asked the President of the Board of Trade whether his attention has been drawn to the statement in the Auditor-General's report on the Government's Trading Accounts for the financial year 1947–48 that footwear manufacturers' profits were more than double those which controlled prices were anticipated to produce; that this came
Monthly Digest of Statistics. No figures are available showing the relative position as between Utility and non-utility furniture, because the term non-utility covers a wide range of non-domestic articles.
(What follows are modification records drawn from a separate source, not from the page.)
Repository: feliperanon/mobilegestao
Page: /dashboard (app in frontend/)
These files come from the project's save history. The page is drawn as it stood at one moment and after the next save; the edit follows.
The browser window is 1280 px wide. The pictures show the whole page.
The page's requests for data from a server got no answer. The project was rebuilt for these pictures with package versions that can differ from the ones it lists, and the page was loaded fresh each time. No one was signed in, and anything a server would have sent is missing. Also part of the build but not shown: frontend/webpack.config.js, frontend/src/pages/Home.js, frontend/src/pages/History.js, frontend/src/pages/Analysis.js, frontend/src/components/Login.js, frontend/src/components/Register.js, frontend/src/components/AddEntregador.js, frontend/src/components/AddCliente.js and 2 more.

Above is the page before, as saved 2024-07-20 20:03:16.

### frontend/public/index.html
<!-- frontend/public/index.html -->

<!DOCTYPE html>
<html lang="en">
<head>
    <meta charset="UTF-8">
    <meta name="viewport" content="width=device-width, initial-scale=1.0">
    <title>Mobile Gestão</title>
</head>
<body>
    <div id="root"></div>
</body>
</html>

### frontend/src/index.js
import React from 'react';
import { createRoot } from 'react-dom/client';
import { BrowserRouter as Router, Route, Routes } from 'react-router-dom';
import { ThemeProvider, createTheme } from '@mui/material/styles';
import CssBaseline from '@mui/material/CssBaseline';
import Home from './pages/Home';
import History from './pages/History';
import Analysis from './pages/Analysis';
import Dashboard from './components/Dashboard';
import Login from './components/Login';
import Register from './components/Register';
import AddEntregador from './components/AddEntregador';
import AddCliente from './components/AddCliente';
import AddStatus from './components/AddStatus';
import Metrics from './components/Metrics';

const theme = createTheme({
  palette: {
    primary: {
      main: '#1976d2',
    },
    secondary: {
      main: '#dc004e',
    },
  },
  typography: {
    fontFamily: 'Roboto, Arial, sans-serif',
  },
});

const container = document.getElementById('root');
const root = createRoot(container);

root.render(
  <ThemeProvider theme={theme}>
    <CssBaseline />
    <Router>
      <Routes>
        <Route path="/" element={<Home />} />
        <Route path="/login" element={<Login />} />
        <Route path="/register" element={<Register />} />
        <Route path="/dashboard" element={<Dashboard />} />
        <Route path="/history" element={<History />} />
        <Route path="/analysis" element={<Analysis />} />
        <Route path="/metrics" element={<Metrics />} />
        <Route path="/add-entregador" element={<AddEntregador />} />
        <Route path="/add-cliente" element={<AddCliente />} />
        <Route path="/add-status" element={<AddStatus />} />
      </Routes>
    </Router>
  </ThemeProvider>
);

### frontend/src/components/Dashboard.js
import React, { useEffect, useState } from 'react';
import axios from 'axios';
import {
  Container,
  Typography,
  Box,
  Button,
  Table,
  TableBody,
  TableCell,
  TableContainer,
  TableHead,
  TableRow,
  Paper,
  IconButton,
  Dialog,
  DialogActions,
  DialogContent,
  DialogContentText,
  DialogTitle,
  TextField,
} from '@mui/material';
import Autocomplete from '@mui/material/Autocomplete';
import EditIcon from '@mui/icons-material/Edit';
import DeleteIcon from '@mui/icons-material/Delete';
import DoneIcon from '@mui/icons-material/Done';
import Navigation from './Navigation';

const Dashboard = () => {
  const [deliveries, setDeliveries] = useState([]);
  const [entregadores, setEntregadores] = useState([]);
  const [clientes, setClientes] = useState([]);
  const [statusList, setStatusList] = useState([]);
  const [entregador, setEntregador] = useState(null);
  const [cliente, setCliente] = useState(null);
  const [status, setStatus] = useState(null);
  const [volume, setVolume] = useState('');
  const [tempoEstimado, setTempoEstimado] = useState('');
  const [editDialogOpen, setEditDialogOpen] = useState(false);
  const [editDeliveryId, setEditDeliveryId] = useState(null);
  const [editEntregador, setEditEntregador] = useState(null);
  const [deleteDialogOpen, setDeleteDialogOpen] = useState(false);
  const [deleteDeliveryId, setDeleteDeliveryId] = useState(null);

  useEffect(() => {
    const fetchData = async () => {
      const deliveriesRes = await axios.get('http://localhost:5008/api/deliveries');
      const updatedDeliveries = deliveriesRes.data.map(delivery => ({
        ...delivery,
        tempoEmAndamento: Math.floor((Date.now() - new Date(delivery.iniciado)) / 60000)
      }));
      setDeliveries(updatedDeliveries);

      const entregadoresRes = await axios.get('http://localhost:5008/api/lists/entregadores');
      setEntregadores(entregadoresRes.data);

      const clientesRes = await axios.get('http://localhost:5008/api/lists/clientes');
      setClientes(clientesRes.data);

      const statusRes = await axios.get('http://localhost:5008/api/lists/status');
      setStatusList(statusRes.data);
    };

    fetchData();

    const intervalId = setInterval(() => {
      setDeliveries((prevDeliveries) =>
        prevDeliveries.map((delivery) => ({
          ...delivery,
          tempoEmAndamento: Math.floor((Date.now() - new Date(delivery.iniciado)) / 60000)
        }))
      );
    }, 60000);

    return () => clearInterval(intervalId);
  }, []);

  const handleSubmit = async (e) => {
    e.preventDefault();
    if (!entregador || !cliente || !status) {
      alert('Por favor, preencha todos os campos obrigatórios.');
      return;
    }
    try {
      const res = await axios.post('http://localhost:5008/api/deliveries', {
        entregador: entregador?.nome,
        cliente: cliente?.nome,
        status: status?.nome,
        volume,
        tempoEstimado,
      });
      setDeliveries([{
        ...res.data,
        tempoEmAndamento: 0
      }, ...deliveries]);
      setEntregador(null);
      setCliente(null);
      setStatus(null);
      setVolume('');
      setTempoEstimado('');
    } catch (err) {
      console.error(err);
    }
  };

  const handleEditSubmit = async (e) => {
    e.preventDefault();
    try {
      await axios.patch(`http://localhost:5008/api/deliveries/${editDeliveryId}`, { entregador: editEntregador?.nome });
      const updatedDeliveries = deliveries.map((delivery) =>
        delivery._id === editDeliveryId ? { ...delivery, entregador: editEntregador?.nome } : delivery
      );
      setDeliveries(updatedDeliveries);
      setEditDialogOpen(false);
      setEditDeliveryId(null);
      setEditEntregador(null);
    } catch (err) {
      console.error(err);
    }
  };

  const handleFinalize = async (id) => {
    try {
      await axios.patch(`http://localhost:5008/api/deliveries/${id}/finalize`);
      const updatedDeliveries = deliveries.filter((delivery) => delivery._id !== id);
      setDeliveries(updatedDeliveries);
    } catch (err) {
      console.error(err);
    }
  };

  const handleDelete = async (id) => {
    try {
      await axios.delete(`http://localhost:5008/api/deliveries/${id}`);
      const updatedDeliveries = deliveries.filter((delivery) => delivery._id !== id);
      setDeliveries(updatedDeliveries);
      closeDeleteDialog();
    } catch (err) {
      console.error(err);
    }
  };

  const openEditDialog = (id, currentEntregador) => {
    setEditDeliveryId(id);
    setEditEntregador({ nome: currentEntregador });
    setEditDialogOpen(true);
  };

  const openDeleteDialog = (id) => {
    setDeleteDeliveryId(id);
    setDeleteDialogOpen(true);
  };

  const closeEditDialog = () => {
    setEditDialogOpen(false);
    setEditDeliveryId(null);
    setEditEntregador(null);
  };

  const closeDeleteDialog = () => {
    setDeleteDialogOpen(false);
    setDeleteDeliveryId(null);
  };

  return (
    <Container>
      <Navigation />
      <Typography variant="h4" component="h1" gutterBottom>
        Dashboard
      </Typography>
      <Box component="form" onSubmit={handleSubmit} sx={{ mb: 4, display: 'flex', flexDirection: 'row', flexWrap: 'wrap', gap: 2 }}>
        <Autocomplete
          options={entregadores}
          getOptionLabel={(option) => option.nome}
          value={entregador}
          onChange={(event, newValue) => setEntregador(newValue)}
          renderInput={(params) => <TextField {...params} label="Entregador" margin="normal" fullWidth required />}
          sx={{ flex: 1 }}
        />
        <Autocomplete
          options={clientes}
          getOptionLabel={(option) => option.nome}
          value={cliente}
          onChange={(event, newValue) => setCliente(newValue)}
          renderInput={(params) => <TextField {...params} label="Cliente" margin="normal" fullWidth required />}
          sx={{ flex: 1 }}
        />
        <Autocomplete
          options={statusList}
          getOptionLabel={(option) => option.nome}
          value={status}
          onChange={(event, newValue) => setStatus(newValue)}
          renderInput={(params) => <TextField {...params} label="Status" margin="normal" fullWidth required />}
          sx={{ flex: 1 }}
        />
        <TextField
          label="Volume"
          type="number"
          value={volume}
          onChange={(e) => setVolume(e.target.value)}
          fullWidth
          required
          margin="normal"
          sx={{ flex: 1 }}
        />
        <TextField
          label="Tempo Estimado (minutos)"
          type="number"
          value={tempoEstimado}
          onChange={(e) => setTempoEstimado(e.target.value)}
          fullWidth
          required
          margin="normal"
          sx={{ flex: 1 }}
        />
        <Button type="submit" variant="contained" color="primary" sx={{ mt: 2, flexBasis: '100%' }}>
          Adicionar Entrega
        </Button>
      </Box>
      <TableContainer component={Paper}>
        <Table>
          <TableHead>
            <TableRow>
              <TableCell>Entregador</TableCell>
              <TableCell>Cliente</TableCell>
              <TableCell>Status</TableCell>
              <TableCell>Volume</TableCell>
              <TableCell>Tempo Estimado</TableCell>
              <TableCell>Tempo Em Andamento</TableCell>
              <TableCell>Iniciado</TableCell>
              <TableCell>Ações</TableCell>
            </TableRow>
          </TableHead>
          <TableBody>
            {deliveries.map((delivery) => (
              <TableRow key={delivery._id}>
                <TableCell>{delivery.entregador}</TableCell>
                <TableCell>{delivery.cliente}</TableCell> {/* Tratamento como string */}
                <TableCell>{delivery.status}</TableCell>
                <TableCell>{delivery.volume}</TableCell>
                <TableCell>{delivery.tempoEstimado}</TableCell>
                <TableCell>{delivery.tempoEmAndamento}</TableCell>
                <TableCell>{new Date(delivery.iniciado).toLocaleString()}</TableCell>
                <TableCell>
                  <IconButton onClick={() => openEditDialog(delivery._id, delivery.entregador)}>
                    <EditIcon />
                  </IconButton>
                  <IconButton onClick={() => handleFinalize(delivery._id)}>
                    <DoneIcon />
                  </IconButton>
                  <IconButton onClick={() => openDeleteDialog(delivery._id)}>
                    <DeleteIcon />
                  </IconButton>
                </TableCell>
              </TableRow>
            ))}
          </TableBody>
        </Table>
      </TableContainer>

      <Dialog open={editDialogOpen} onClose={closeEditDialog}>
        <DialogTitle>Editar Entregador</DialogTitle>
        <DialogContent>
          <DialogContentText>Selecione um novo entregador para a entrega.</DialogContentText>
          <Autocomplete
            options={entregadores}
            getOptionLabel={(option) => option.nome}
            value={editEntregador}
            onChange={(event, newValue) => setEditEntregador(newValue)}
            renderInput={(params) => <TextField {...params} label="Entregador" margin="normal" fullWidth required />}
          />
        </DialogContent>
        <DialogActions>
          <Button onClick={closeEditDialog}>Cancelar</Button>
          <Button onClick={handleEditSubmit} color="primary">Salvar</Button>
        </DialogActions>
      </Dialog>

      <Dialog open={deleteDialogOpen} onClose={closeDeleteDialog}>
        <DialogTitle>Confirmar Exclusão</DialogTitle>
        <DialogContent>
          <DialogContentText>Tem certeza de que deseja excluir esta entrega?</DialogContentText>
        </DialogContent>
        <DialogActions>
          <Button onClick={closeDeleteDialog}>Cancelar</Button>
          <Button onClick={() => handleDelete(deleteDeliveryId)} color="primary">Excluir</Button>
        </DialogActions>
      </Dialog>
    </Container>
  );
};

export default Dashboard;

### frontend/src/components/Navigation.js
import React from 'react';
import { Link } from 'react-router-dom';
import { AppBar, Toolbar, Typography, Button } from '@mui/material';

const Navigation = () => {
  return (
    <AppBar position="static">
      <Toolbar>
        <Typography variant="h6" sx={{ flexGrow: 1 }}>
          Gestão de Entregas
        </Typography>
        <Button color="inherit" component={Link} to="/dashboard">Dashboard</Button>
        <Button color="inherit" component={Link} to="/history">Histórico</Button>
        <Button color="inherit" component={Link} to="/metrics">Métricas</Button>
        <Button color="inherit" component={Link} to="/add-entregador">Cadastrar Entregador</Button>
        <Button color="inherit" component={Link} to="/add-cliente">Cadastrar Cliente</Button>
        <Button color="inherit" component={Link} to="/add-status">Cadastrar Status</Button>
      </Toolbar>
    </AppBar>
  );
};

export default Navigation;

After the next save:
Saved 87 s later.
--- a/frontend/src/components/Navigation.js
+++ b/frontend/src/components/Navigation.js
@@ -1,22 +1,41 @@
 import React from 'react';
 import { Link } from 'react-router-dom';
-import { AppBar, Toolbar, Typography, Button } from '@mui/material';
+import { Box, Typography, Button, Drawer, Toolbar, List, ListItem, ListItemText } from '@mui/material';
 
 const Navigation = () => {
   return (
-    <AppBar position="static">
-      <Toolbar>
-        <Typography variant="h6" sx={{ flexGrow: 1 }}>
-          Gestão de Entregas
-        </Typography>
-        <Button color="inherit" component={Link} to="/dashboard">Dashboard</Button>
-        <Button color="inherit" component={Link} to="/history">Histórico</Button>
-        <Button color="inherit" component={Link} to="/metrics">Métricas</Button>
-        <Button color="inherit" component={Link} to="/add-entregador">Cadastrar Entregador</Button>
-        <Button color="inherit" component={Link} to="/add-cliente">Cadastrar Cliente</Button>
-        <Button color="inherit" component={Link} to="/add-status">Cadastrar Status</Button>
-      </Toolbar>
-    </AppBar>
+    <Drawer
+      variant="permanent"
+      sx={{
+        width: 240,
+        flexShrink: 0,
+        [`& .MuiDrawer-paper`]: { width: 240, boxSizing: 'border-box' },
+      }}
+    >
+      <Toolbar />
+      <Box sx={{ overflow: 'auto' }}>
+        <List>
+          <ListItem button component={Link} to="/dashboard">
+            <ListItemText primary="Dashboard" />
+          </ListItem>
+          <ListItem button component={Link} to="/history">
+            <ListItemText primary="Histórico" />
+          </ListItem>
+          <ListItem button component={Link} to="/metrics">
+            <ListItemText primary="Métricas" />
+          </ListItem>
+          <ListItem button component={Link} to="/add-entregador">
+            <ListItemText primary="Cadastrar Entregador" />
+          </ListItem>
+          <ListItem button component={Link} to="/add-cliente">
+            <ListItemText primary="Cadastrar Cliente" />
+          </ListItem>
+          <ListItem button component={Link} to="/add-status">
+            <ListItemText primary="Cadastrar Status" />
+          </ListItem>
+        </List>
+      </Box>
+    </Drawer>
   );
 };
If like is compared with like, and non-utility furniture defined as domestic types only, then the proportion of utility output is estimated to be certainly not less than 90 per cent., and there has been no great change in this figure for some time.
Following is the information:
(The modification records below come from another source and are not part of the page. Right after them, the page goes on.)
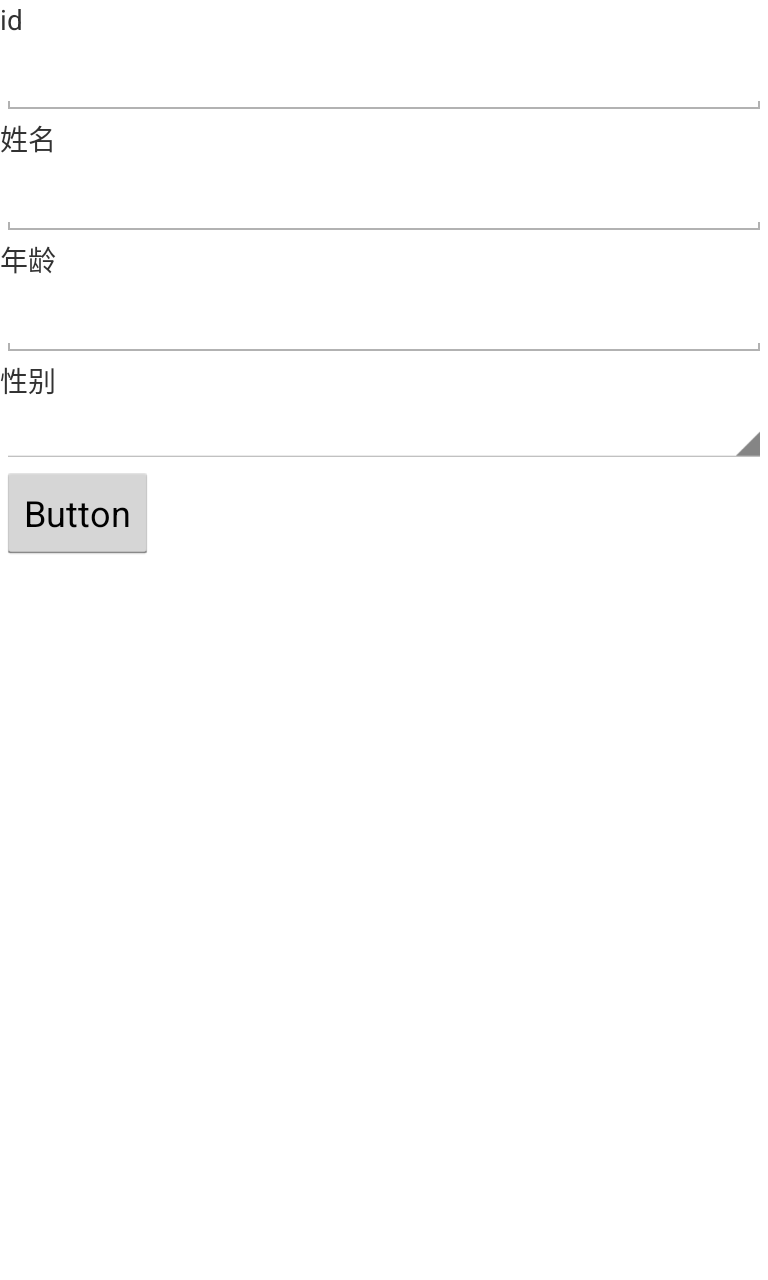
Repository: superlikex/Android_task
Layout: DatabaseTest/res/layout/activity_set.xml
An editor plug-in stored every save of this project. The layout is shown before and after the next save, followed by the edit.
It is drawn on a 768 x 1280 px phone screen (xhdpi) without system bars, with theme AppTheme; the app's code is not run.

Above is the layout before, as saved 2015-12-06 06:53:04.

### DatabaseTest/res/layout/activity_set.xml
<?xml version="1.0" encoding="utf-8"?>
<LinearLayout xmlns:android="http://schemas.android.com/apk/res/android"
    android:layout_width="match_parent"
    android:layout_height="match_parent"
    android:orientation="vertical" >
       <TextView
        android:id="@+id/text_id"
        android:layout_width="wrap_content"
        android:layout_height="wrap_content"
        android:text="id" />

         <EditText
        android:id="@+id/edit_id"
        android:layout_width="match_parent"
        android:layout_height="wrap_content"
        android:ems="10" >
        </EditText>



     <TextView
        android:id="@+id/text_name"
        android:layout_width="wrap_content"
        android:layout_height="wrap_content"
        android:text="姓名" />

    <EditText
        android:id="@+id/edit_name"
        android:layout_width="match_parent"
        android:layout_height="wrap_content"
        android:ems="10" >


    </EditText>

    <TextView
        android:id="@+id/text_age"
        android:layout_width="wrap_content"
        android:layout_height="wrap_content"
        android:text="年龄" />

    <EditText
        android:id="@+id/edit_age"
        android:layout_width="match_parent"
        android:layout_height="wrap_content"
        android:ems="10"
        android:inputType="number" />

    <TextView
        android:id="@+id/text_sex"
        android:layout_width="wrap_content"
        android:layout_height="wrap_content"
        android:text="性别" />

    <Spinner
        android:id="@+id/spin_sex"
        android:layout_width="match_parent"
        android:layout_height="wrap_content" />

    <Button
        android:id="@+id/button1"
        android:layout_width="wrap_content"
        android:layout_height="wrap_content"
        android:text="Button" />

</LinearLayout>

Loaded but not shown: DatabaseTest/res/values/styles.xml (common file); DatabaseTest/res/values-v11/styles.xml (common file); DatabaseTest/res/values-v14/styles.xml (common file)

After the next save:
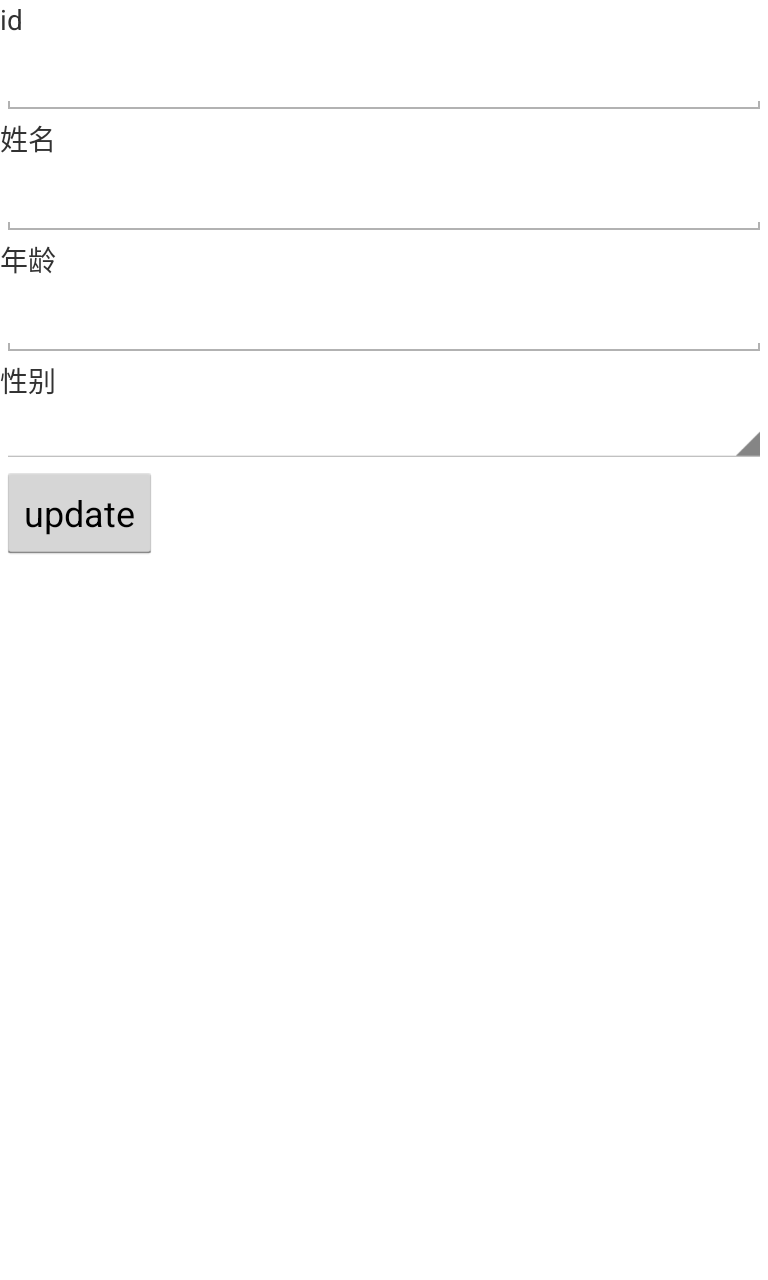
Saved 8 min 21 s later.
--- a/DatabaseTest/res/layout/activity_set.xml
+++ b/DatabaseTest/res/layout/activity_set.xml
@@ -58,9 +58,9 @@
         android:layout_height="wrap_content" />
 
     <Button
-        android:id="@+id/button1"
+        android:id="@+id/bt_commit"
         android:layout_width="wrap_content"
         android:layout_height="wrap_content"
-        android:text="Button" />
+        android:text="update" />
 
 </LinearLayout>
about partly by the manner in which the leather subsidy was allocated; what steps he proposes to take in order to bring down the prices of footwear; and whether he will make a statement as to the cost to the public of the arrangements condemned by the Auditor-General.
The maximum margins for footwear manufacturers were reduced in November last, largely as a result of the investigation of 1947 trading results mentioned in the Comptroller and Auditor-General's recent report. If, in 1946, we had known accurately what the turnover in the various qualities and types of footwear would be in 1947, the margins then introduced would have been narrower, and 1947 prices might have been lower by amounts ranging from 4d. to 1s. in the £. It is too early to assess the general level of profits which manufacturers are making under the reduced maximum margins which were prescribed last November. The situation will, however, be kept under review and further action taken as and when necessary.